By Chris Matthews
The numbers :The University of Michigan’s gauge of consumer sentiment fell to a final January reading of 67.2 , down from an initial reading of 68.8, and well below December’s number of 70.6. Friday’s figure represents the lowest level of consumer sentiment since November of 2011.
Economists were expecting a reading of 68.5, according to a Wall Street Journal poll.
Key details : Expectations for inflation over the next year were 4.9% from December’s expectation of 4.8% , while inflation expectations over five years rose to a ten-year high of 3.1%.
A gauge of consumer’s views of current conditions fell to 72 in January from 74.2 in November, while an indicator of expectations fell to 64.1 from 68.3 in the previous month.
Big picture : Despite rapid job growth, consumers — especially those at the lower end of the income spectrum — feel that they are falling further behind as the result of persistently high inflation.
What UMich said : Richard Curtin, the survey’s chief economist said that the continued slump in confidence was triggered at first by the delta and omicron waves of the COVID virus, but that the inflationary effects of the virus and mitigation efforts “have become independent forces shaping sentiment.”
“While supply chains and essential workers have sparked the initial increases in prices and wages, a wage-price spiral that has subsequently developed is no longer tied to those precipitating conditions,” he added. “Household spending had been supported by an extraordinary pace of rising home and stock prices that is likely to turn negative in the year ahead.
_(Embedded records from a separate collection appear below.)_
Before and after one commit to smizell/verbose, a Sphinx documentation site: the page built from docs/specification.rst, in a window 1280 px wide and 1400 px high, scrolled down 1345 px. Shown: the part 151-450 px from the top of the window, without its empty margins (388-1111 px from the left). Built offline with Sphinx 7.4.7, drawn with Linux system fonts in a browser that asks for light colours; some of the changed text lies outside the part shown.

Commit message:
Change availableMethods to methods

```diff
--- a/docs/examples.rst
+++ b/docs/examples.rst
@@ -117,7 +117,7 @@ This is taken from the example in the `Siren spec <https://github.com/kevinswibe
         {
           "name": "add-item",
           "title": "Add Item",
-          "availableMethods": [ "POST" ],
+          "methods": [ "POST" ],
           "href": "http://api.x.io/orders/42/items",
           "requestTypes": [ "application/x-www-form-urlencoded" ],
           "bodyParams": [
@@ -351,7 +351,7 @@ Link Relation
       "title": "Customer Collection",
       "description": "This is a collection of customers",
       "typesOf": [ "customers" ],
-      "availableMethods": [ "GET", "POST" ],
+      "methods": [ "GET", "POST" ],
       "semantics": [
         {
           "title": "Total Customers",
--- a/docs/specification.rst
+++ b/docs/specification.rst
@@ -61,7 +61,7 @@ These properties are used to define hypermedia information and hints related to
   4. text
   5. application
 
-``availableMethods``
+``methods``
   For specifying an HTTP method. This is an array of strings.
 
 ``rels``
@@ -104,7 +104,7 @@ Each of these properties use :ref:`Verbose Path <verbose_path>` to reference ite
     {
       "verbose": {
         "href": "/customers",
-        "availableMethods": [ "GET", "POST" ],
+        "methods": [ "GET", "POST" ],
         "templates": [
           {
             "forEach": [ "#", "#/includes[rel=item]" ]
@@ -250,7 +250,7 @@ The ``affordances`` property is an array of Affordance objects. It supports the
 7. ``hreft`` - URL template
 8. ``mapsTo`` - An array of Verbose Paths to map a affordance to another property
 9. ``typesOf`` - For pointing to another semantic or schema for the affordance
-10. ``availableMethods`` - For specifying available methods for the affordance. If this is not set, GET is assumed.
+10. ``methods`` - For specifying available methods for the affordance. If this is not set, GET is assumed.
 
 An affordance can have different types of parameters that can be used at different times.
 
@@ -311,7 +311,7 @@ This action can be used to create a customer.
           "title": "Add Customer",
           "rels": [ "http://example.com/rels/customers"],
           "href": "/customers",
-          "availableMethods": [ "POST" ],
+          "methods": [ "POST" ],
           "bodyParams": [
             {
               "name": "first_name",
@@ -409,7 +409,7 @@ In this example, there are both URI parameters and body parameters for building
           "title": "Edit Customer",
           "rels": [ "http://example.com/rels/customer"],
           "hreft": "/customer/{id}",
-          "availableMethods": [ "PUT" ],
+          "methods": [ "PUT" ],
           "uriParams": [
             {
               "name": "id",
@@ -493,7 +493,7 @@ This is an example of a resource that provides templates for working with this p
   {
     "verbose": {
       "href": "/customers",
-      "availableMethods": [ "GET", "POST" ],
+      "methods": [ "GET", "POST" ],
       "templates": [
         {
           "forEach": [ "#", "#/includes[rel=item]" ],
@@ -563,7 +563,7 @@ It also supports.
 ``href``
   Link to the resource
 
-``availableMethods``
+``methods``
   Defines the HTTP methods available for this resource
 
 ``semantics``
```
Overall confidence in government economic policies is at its lowest level since 2014, and the major geopolitical risks may add to the pandemic active confrontations with other countries.”
Market reaction : stocks were trending lower Friday morning, with the S&P 500 index (S&P:SPX) and the Dow Jones Industrial Average (DOW:DJIA) both losing ground.